Although this trip was successful, most of us with autistic children have experienced one of those horrifying outbursts in public where everyone looks at you and you are sure someone is going to call the police. We’ve certainly had our fair share with AC over the years. There were times where we were literally scared to take her places. However, as parents we need to get over our fear and as the saying goes “try and try again”. It is scary, but how can we ever expect our children to function at their full potential if we don’t expose them to new situations? The truth is I’ve used autism many times as an excuse to limit activities and experiences for AC because I was scared; not because there was any real danger to AC. So my comment for the day is let us be brave fathers for our kids and give them some experiences. They deserve as much opportunity as we can provide!
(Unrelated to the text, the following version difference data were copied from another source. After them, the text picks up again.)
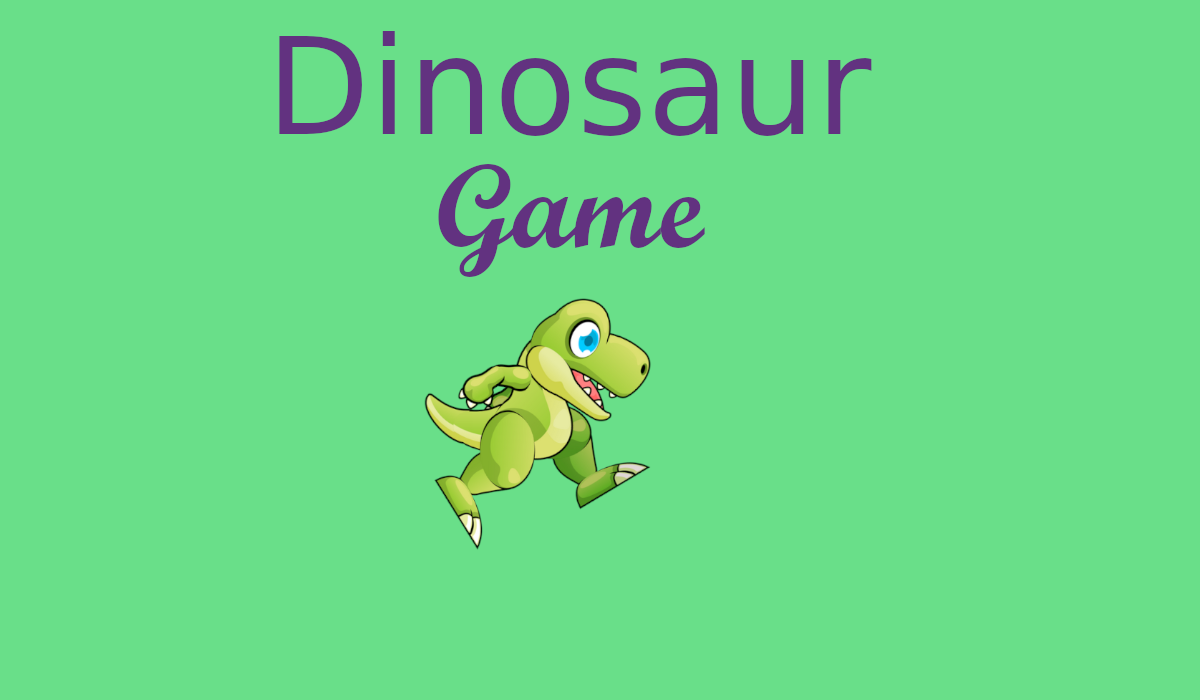
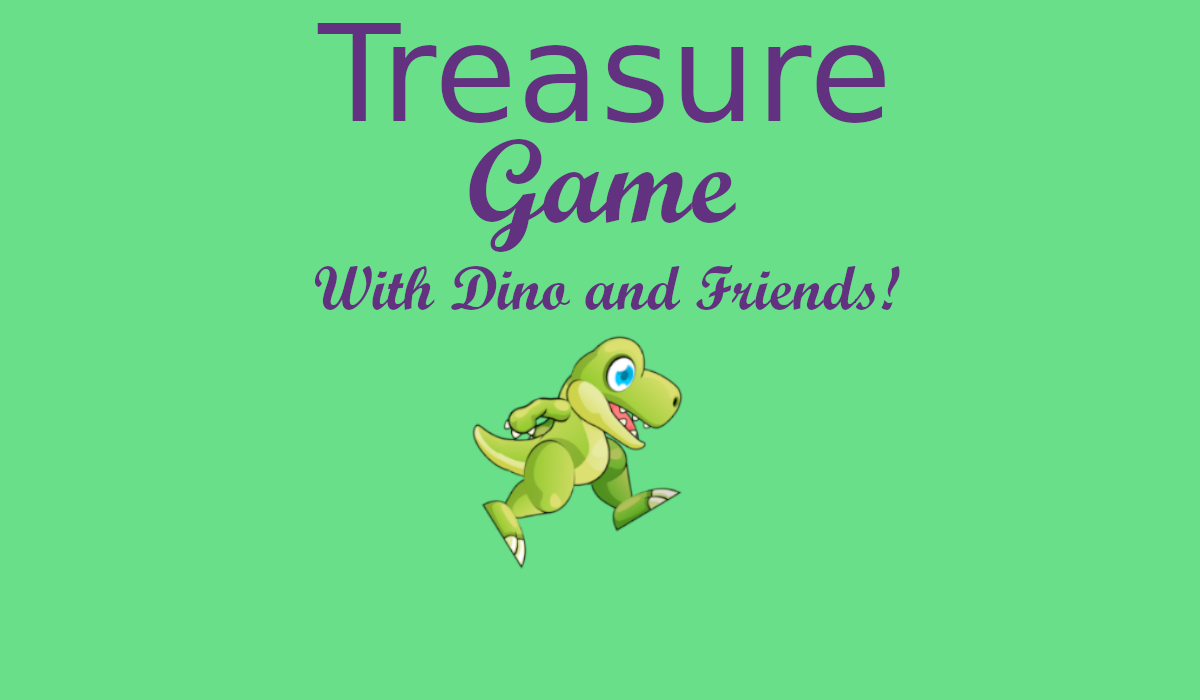
start to add more characters

Changed region(s): [[0.2158, 0.03, 0.7708, 0.81]]

diff --git a/dino-js.js b/dino-js.js
@@ -1,7 +1,5 @@
 const canvas = document.getElementById('canvas1');
-//var canvas = document.createElement("canvas");
 const ctx = canvas.getContext('2d');
-//document.body.appendChild(canvas);
 canvas.width = 1200;
 canvas.height = 700;
 
@@ -10,7 +8,14 @@ const keys = [];
 var tc = false; // one tresure chest
 var start = false;
 var end = true;
-//var startNewGame = false;
+
+/*const chact = [
+      [sprSt="sprites", x=100, y=250, width=175, height=175, dirX=0, dirY=0, speed=10, moving=false],
+      [sprSt="bears", x=100, y=250, width=175, height=215, dirX=0, dirY=0, speed=10, moving=false]
+];
+
+console.log(chact[1][0]);*/
+
 
 const dino = {
     x: 100,
@@ -22,6 +27,19 @@ const dino = {
     speed: 20,
     moving: false
 };
+
+
+/*const bear = {
+    x: 100,
+    y: 250,
+    width: 175,
+    height: 215,
+    dirX: 0,
+    dirY: 0,
+    speed: 10,
+    moving: false
+};*/
+
 
 var tresureChest = {
     ////////
@@ -37,8 +55,12 @@ var tresureChest = {
 
 function startAgain() {
   if (keys[32]){
-      dino.x = 100;
-      dino.y = 250;
+      //bear.x = 100;
+      //bear.y = 250;
+
+      dino.x = 150;
+      dino.y = 350;
+
       end=true;
       tc=false;
       randNumGen();
@@ -58,9 +80,13 @@ startImage.src = "firstScreen.png";
 const background = new Image();
 background.src = "BG1.png";
 
-//sprites
+//dino
 const sprites = new Image();
 sprites.src = "din-fin1.png";
+
+//bear
+const bears = new Image();
+bears.src = "bears-sheet.png";
 
 
 function drawSprite(img, sX, sY, sW, sH, dX, dY, dW, dH){
@@ -78,35 +104,68 @@ window.addEventListener("keyup", function(e){
 });
 
 
-function movePlayer() {
-    //up
-    if (keys[38] && dino.y > 220) {
-        dino.y -= dino.speed;
-        dino.dirY = 0;
-        dino.moving = true;
+/*function movePlayer() {
+ 
+    if (keys[38] && dino[0][2] > 220) {
+        dino[0][2] -= dino.speed;
+        dino[i].dirY = 0;
+        dino[i].moving = true;
     }
 
-    //left
+    
     if (keys[37] && dino.x > 0) {
         dino.x -= dino.speed;
         dino.dirY = 1;
         dino.moving = true;
     }
 
-   //down
+   
    if (keys[40] && dino.y < (canvas.height+25) - dino.height) {
         dino.y += dino.speed;
         dino.dirY = 0;
         dino.moving = true;
     }
 
-    //right
+    
+    if (keys[39] && dino.x < canvas.width - dino.width) {
+        dino.x += dino.speed;
+        dino.dirY = 0;
+        dino.moving = true;
+    }
+}*/
+
+
+
+function movePlayer() {
+ 
+    if (keys[38] && dino.y > 220) {
+        dino.y -= dino.speed;
+        dino.dirY = 0;
+        dino.moving = true;
+    }
+
+    
+    if (keys[37] && dino.x > 0) {
+        dino.x -= dino.speed;
+        dino.dirY = 1;
+        dino.moving = true;
+    }
+
+   
+   if (keys[40] && dino.y < (canvas.height+25) - dino.height) {
+        dino.y += dino.speed;
+        dino.dirY = 0;
+        dino.moving = true;
+    }
+
+    
     if (keys[39] && dino.x < canvas.width - dino.width) {
         dino.x += dino.speed;
         dino.dirY = 0;
         dino.moving = true;
     }
 }
+
 
 
 function handlePlayerFrame() {
@@ -142,10 +201,14 @@ function ani() {
     ctx.clearRect(0,0,canvas.width, canvas.height);
 
     if (!start) {
+
+        var w = canvas.width / 2;
+
         ctx.drawImage(startImage, 0, 0, canvas.width, canvas.height);
         ctx.font = "35px Comic Sans MS";
         ctx.fillStyle = "darkgreen";
-        ctx.fillText("Spacebar to Play!", 450, 680);
+        ctx.textAlign = "center"; 
+        ctx.fillText("Spacebar to Play!", w, 680);
 
         if (keys[32]) {
             start=true;
@@ -157,14 +220,20 @@ function ani() {
 
     if (end) {
 
-    ctx.fillStyle = "darkgreen";
-    ctx.font = "35px Comic Sans MS";
-    ctx.fillText("Dinosaur and Treasure Game!", 380, 40);
-    ctx.fillStyle = "darkgreen";
-    ctx.font = "25px Comic Sans MS";
-    ctx.fillText("Directions: arrow keys to move", 390, 690);  
+    var w1 = canvas.width / 2;
 
+    ctx.fillStyle = "darkgreen";
+    ctx.textAlign = "center"; 
+    ctx.font = "35px Comic Sans MS";
+    ctx.fillText("Treasure Game", w1, 40);
+    ctx.font = "25px Comic Sans MS";
+    ctx.fillText("With Dino and Friends!", w1, 70);
+    ctx.font = "25px Comic Sans MS";
+    ctx.fillText("Directions: arrow keys to move", w1, 690);
+ 
     drawSprite(sprites, dino.width * dino.dirX, dino.height * dino.dirY, dino.width, dino.height, dino.x, dino.y, dino.width, dino.height);
+    //drawSprite(chact[0].sprSt, chact[0].width * chact[0].dirX, chact.height * chact.dirY, chact.width, chact.height, chact.x, chact.y, chact.width, chact.height);
+    //drawSprite(chact[0][0], chact[0][3] * chact[0][5], chact[0][4] * chact[0][6], chact[0][3], chact[0][4], chact[0][1], chact[0][2], chact[0][3], chact[0][4]);
 
     }//end
 
@@ -174,14 +243,17 @@ function ani() {
 
    if (dino.x <= (tresureChest.dirChestX+140) && tresureChest.dirChestX <= (dino.x+140) && dino.y <= (tresureChest.dirChestY+140) && tresureChest.dirChestY <= (dino.y+140)) {
         ctx.drawImage(sprites,tresureChest.chestX,(tresureChest.chestY+90),240,300,tresureChest.dirChestX,(tresureChest.dirChestY-60),220,320);
-    
+
+        var w2 = canvas.width / 2;
+
         ctx.fillStyle = "blue";
+        ctx.textAlign = "center"; 
         ctx.font = "140px Comic Sans MS";
-        ctx.fillText("Yay!", 450, 200);
+        ctx.fillText("Yay!", w2, 200);
         ctx.font = "60px Comic Sans MS";
-        ctx.fillText("You have found the treasure!", 220, 300);
+        ctx.fillText("You have found the treasure!", w2, 300);
         ctx.font = "50px Comic Sans MS";
-        ctx.fillText("Hit the Spacebar to Play Again!", 260, 400);
+        ctx.fillText("Hit the Spacebar to Play Again!", w2, 400);
 
         end = false;
 

diff --git a/dino-css.css b/dino-css.css
@@ -10,7 +10,7 @@ margin: 0;
   margin-right: auto;
   display: block;
   width: 1200px;
-  border: 5px solid green;
+  border: 5px solid darkgreen;
   background: green;
 }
What is it about bugs? My kids seem to love them or hate them. Surprisingly my girls AC and CJ are fine with bugs. Of course as I’ve mentioned before AC is not afraid of any bug or ANIMAL. However, the boys freak out if they even think there might be a bug. Neither of them has ever been seriously injured by a bug. To be fair I haven’t met too many of us that don’t have some “irrational” fear. That is why I’m so amazed by AC and her fearlessness. She does have the normal fears like getting burned and falling, but unless she has learned to be afraid of something she is usually good with it. The downside is, like many other autistic children, AC can’t always spot the hidden danger, such as playing around the pool by herself. Knowing how AC loves the pool we put a deadbolt that is keyed on both sides on the back door. I admire her fearlessness, but it comes at a price. I pray that all of your families will have a SAFE and FUN summer!